Thermal stress is a serious and growing challenge facing Chinook salmon (Oncorhynchus tshawytscha) living in the southern portion of their native range. River alterations have increased the likelihood that juveniles will be exposed to warm water temperatures during their freshwater life stage, which can negatively impact survival, growth, and development and poses a threat to dwindling salmon populations. In order to better understand how acute thermal stress affects the biology of salmon, we performed a transcriptional analysis of gill tissue from unacclimated Chinook juveniles exposed to short periods at water temperatures ranging from ideal to potentially lethal. Reverse transcribed RNA libraries were sequenced on the Illumina HiSeq2000 platform and a de novo reference transcriptome was created. Differentially expressed transcripts were annotated using Blast2GO and relevant gene clusters were identified. Fifty-five fish were randomly assigned to one of five treatment groups and were allowed to acclimate at 12 degrees C in the experimental chambers overnight. Treatments consisted of a three-hour water bath at 15 degrees C, 18 degrees C, 21 degrees C or 25 degrees C degrees, followed by one hour of recovery at 12 degrees C. The experimental chambers were moved to water baths held at a constant temperature, facilitating very rapid change in the temperature experienced by the fish. Controls were handled identically to the other four treatment groups, but remained at 12 degrees C. Three replicates were performed on consecutive days.
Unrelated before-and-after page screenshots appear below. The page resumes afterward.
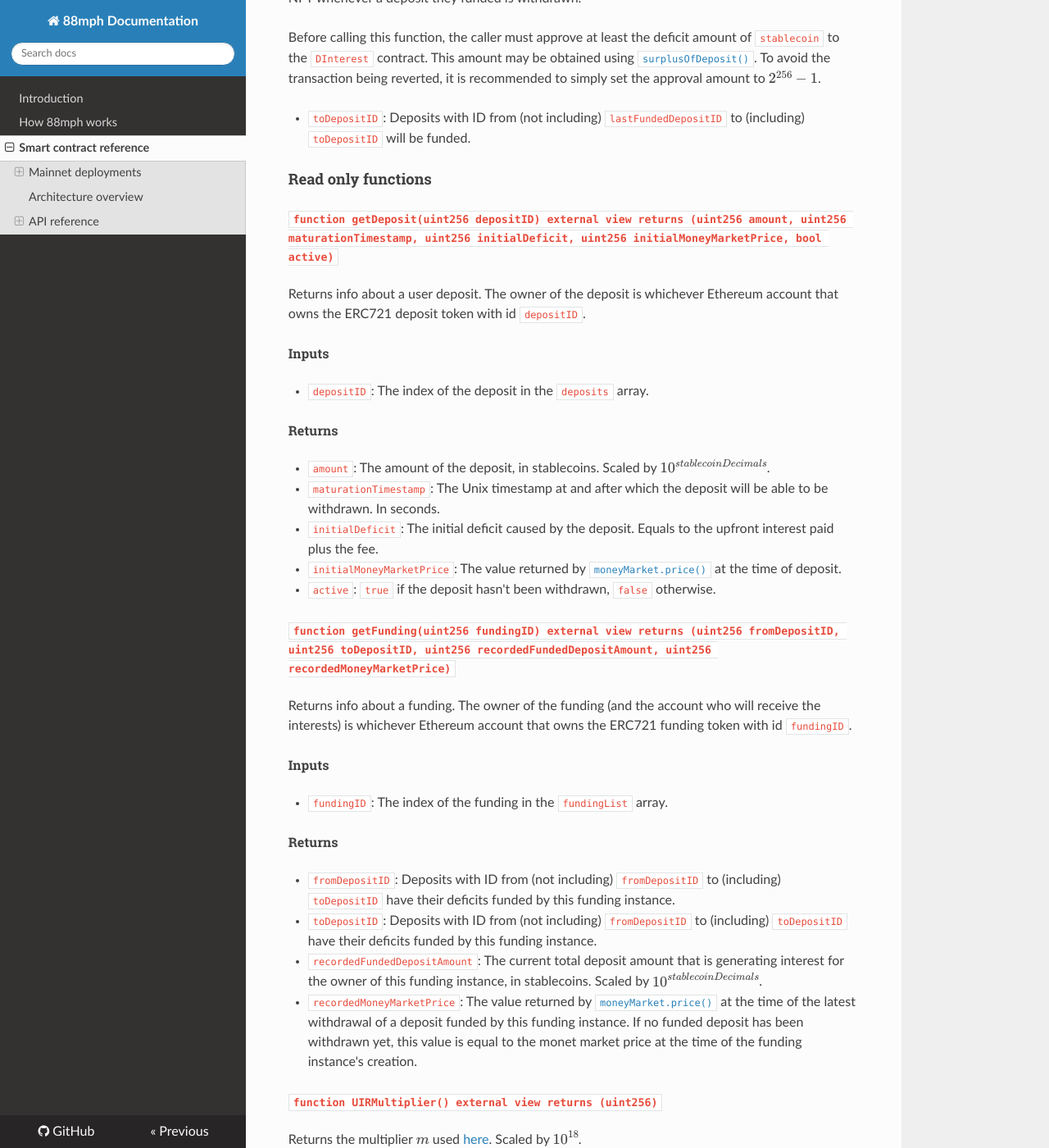
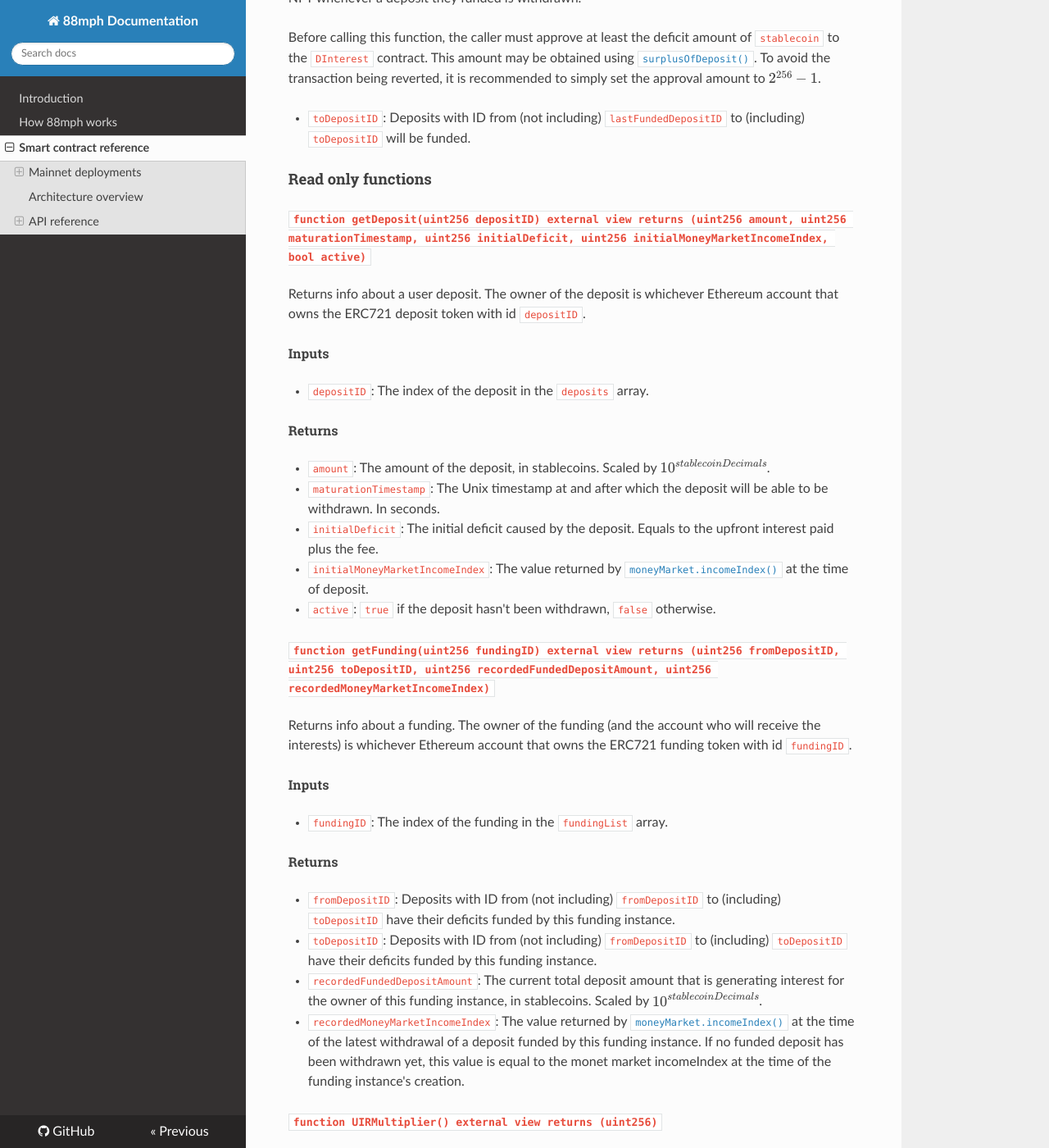
Before and after one commit to 88mphapp/docs, an MkDocs documentation site: the page built from docs/smartcontract.md, in a window 1280 px wide and 1400 px high, scrolled down 3334 px. Shown: the whole window at 82% size. Built offline with MkDocs 1.6.1, drawn with Linux system fonts in a browser that asks for light colours; nearby versions of some CDN libraries; formulas are drawn with MathJax 3; some of the changed text lies outside the part shown.

Commit message:
Changed price() to incomeIndex()

```diff
--- a/docs/smartcontract.md
+++ b/docs/smartcontract.md
@@ -111,7 +111,7 @@ Before calling this function, the caller must approve at least the deficit amoun
 
 #### Read only functions
 
-##### `function getDeposit(uint256 depositID) external view returns (uint256 amount, uint256 maturationTimestamp, uint256 initialDeficit, uint256 initialMoneyMarketPrice, bool active)`
+##### `function getDeposit(uint256 depositID) external view returns (uint256 amount, uint256 maturationTimestamp, uint256 initialDeficit, uint256 initialMoneyMarketIncomeIndex, bool active)`
 
 Returns info about a user deposit. The owner of the deposit is whichever Ethereum account that owns the ERC721 deposit token with id `depositID`.
 
@@ -124,10 +124,10 @@ Returns info about a user deposit. The owner of the deposit is whichever Ethereu
 - `amount`: The amount of the deposit, in stablecoins. Scaled by \(10^{stablecoinDecimals}\).
 - `maturationTimestamp`: The Unix timestamp at and after which the deposit will be able to be withdrawn. In seconds.
 - `initialDeficit`: The initial deficit caused by the deposit. Equals to the upfront interest paid plus the fee.
-- `initialMoneyMarketPrice`: The value returned by [`moneyMarket.price()`](#function-price-external-view-returns-uint256) at the time of deposit.
+- `initialMoneyMarketIncomeIndex`: The value returned by [`moneyMarket.incomeIndex()`](#function-incomeIndex-external-returns-uint256) at the time of deposit.
 - `active`: `true` if the deposit hasn't been withdrawn, `false` otherwise.
 
-##### `function getFunding(uint256 fundingID) external view returns (uint256 fromDepositID, uint256 toDepositID, uint256 recordedFundedDepositAmount, uint256 recordedMoneyMarketPrice)`
+##### `function getFunding(uint256 fundingID) external view returns (uint256 fromDepositID, uint256 toDepositID, uint256 recordedFundedDepositAmount, uint256 recordedMoneyMarketIncomeIndex)`
 
 Returns info about a funding. The owner of the funding (and the account who will receive the interests) is whichever Ethereum account that owns the ERC721 funding token with id `fundingID`.
 
@@ -140,7 +140,7 @@ Returns info about a funding. The owner of the funding (and the account who will
 - `fromDepositID`: Deposits with ID from (not including) `fromDepositID` to (including) `toDepositID` have their deficits funded by this funding instance.
 - `toDepositID`: Deposits with ID from (not including) `fromDepositID` to (including) `toDepositID` have their deficits funded by this funding instance.
 - `recordedFundedDepositAmount`: The current total deposit amount that is generating interest for the owner of this funding instance, in stablecoins. Scaled by \(10^{stablecoinDecimals}\).
-- `recordedMoneyMarketPrice`: The value returned by [`moneyMarket.price()`](#function-price-external-view-returns-uint256) at the time of the latest withdrawal of a deposit funded by this funding instance. If no funded deposit has been withdrawn yet, this value is equal to the monet market price at the time of the funding instance's creation.
+- `recordedMoneyMarketIncomeIndex`: The value returned by [`moneyMarket.incomeIndex()`](#function-incomeIndex-external-returns-uint256) at the time of the latest withdrawal of a deposit funded by this funding instance. If no funded deposit has been withdrawn yet, this value is equal to the monet market incomeIndex at the time of the funding instance's creation.
 
 ##### `function UIRMultiplier() external view returns (uint256)`
 
@@ -292,6 +292,6 @@ Returns the current interest rate offered by the money market, per second. Scale
 
 Returns the total value locked in the money market, in terms of the underlying stablecoin. Scaled by \(10^{stablecoinDecimals}\).
 
-##### `function price() external returns (uint256)`
+##### `function incomeIndex() external returns (uint256)`
 
-Returns an index that can be used to compute the interest generated by the money market over a period of time. Specifically, \(interestOverPeriod = depositValueAtBeginningOfPeriod \times \frac{priceAtEndOfPeriod}{priceAtBeginningOfPeriod}\).
+Returns an index that can be used to compute the interest generated by the money market over a period of time. Specifically, \(interestOverPeriod = depositValueAtBeginningOfPeriod \times \frac{incomeIndexAtEndOfPeriod}{incomeIndexAtBeginningOfPeriod}\).
```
RNA from the 11 individuals in each treatment group were proportionally pooled and used to create 15 illumina libraries.
RNA-seq of coding RNA
Bernie May <firstname.lastname@example.org>, Bernie P May, Gonzalo Rincon, Katharine M Tomalty, Mariah H Meek, Melinda R Baerwald, Nann A Fangue